# WHAT TO PRODUCE
The string "Assignment" may appear in lines of the listing. Report each line where it does.

*** Opening of GIVEN RECORDS ***

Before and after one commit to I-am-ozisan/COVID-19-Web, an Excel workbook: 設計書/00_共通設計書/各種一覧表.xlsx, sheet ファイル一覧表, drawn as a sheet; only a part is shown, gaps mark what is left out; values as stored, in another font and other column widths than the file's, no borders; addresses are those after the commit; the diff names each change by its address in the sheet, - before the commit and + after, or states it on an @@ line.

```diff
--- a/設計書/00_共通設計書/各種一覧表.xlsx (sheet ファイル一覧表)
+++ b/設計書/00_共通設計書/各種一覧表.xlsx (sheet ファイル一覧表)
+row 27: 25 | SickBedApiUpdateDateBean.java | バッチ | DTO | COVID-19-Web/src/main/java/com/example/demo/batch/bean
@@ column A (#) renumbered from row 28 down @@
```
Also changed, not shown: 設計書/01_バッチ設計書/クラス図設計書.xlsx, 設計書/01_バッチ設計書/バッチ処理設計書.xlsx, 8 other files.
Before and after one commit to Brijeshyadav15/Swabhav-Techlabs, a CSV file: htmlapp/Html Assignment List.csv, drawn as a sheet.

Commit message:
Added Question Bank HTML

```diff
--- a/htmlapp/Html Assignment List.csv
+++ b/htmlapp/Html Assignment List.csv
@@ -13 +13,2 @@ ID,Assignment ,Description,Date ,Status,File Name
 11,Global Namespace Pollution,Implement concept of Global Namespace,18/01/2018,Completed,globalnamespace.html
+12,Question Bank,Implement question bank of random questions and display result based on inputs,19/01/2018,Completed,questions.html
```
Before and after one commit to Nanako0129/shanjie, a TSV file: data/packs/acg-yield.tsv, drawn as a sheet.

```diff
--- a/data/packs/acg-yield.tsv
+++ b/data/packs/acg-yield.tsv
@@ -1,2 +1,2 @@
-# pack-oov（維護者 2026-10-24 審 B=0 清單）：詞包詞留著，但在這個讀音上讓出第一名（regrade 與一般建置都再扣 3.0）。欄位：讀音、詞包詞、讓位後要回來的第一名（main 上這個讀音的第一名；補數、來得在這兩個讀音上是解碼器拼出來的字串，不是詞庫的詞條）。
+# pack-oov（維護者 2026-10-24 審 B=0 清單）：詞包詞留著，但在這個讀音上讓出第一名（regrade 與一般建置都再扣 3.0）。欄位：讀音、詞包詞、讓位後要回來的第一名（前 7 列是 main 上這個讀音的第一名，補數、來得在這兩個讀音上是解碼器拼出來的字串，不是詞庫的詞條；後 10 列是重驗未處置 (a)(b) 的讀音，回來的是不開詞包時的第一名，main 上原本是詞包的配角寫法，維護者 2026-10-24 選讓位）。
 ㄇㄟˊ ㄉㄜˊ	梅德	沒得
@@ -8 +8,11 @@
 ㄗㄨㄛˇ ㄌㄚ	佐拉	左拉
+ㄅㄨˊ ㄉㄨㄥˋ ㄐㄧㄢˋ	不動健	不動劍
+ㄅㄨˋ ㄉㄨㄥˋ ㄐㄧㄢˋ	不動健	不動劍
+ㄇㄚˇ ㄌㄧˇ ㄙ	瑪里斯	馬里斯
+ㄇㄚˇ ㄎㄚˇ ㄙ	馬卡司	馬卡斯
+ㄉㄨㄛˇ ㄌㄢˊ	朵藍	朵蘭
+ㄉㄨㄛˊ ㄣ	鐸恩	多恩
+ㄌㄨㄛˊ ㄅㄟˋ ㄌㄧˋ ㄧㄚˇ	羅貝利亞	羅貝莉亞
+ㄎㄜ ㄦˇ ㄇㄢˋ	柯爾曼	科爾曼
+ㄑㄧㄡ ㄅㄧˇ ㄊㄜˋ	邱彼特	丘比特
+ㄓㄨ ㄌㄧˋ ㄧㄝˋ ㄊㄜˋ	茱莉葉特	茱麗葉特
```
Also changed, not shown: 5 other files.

*** Close of GIVEN RECORDS ***
*** Opening of GIVEN RECORDS ***

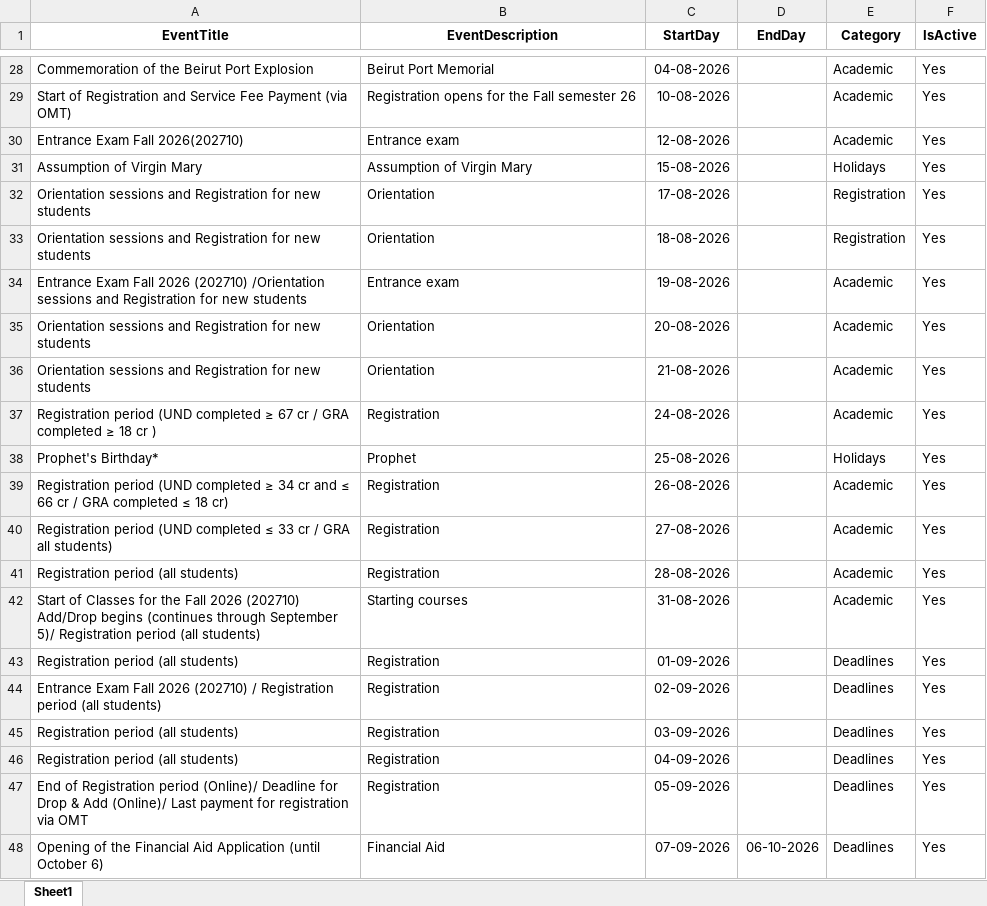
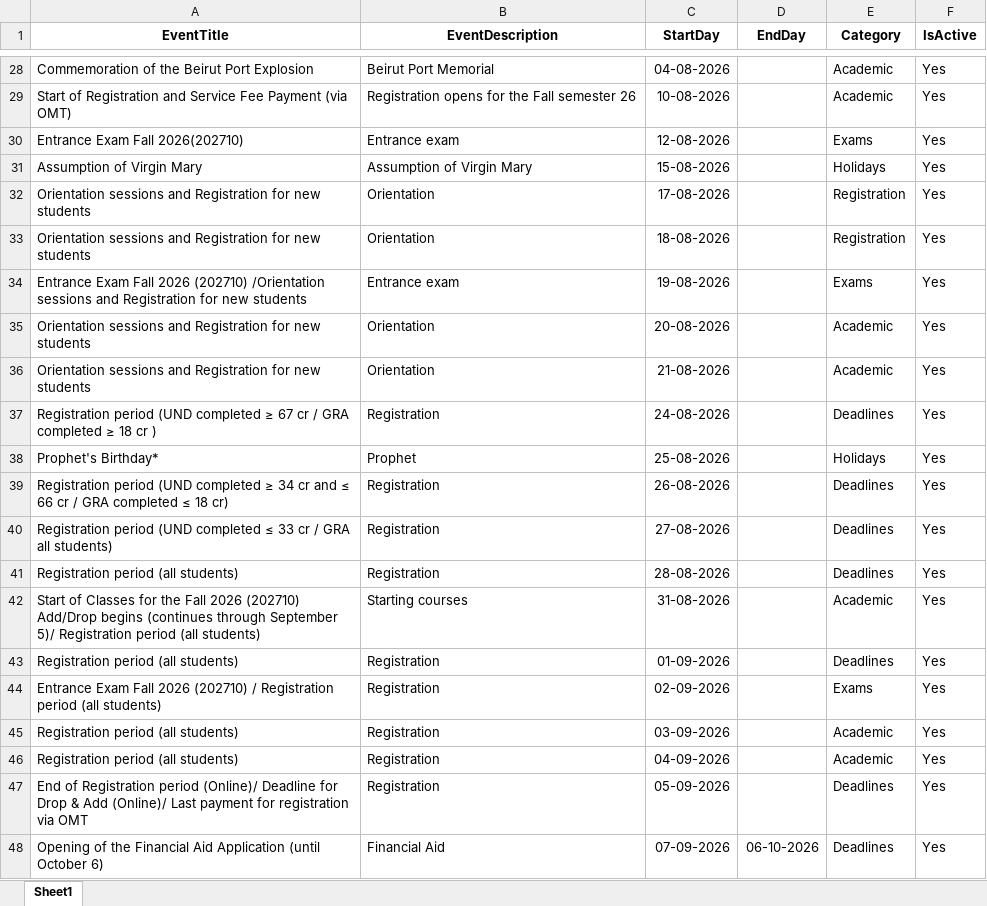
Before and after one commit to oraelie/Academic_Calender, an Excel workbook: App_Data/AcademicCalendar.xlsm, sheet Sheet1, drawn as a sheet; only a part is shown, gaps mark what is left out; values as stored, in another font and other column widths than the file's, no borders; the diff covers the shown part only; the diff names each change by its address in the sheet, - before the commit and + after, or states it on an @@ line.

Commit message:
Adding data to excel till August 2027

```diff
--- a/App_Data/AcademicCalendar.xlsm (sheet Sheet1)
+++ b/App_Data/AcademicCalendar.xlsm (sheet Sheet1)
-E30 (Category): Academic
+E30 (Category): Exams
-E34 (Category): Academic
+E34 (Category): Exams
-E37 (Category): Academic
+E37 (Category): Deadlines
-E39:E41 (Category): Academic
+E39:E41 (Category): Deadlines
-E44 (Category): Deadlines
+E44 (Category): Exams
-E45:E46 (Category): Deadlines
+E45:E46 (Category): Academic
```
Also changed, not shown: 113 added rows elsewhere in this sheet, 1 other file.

*** Close of GIVEN RECORDS ***
*** Opening of GIVEN RECORDS ***

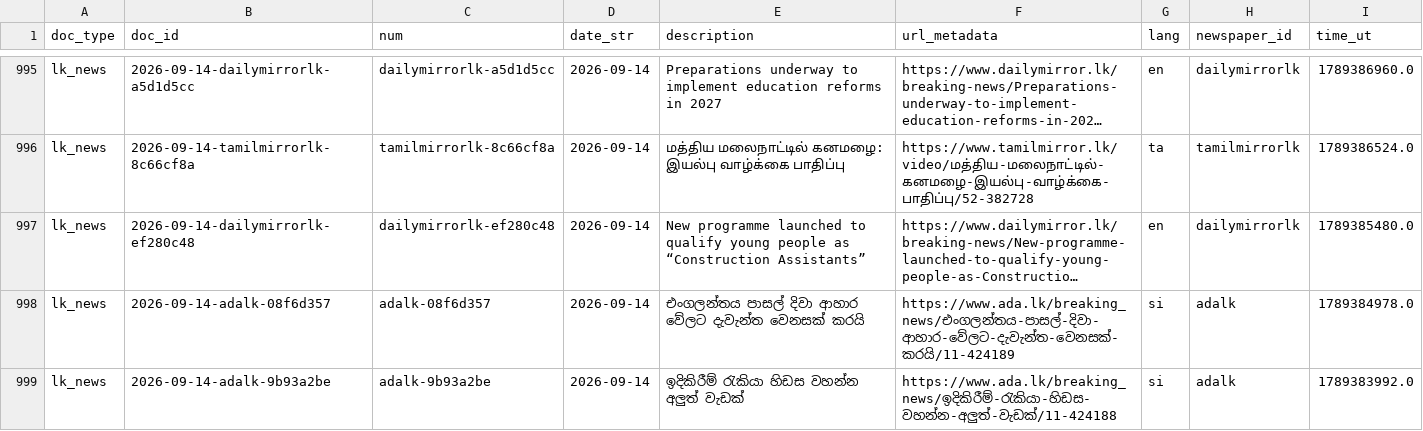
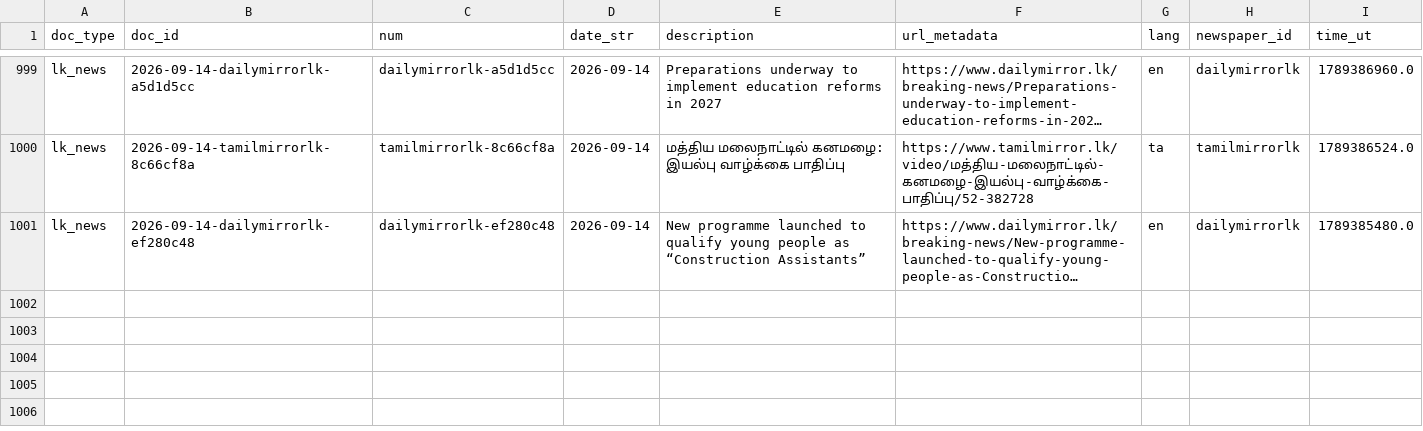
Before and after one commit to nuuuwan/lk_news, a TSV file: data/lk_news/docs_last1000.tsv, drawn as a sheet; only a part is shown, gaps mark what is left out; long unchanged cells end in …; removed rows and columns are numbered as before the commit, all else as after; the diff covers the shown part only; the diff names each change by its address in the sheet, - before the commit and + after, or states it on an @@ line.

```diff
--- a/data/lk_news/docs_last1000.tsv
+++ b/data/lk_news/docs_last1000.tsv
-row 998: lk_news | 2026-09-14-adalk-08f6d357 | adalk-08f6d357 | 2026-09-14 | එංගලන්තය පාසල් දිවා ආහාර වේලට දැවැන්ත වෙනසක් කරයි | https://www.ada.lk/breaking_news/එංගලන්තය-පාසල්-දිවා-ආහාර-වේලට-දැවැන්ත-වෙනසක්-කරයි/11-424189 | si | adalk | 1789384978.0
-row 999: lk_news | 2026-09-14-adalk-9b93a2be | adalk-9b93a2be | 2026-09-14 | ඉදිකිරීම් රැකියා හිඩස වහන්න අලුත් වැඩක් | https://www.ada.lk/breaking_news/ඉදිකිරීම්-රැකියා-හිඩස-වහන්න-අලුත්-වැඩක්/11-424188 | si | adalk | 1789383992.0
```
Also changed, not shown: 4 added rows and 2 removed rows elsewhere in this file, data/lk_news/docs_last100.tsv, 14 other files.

*** Close of GIVEN RECORDS ***

# RESULT OF THE EXERCISE
Before and after one commit to Brijeshyadav15/Swabhav-Techlabs, a CSV file: htmlapp/Html Assignment List.csv, drawn as a sheet.
--- a/htmlapp/Html Assignment List.csv
+++ b/htmlapp/Html Assignment List.csv
@@ -13 +13,2 @@ ID,Assignment ,Description,Date ,Status,File Name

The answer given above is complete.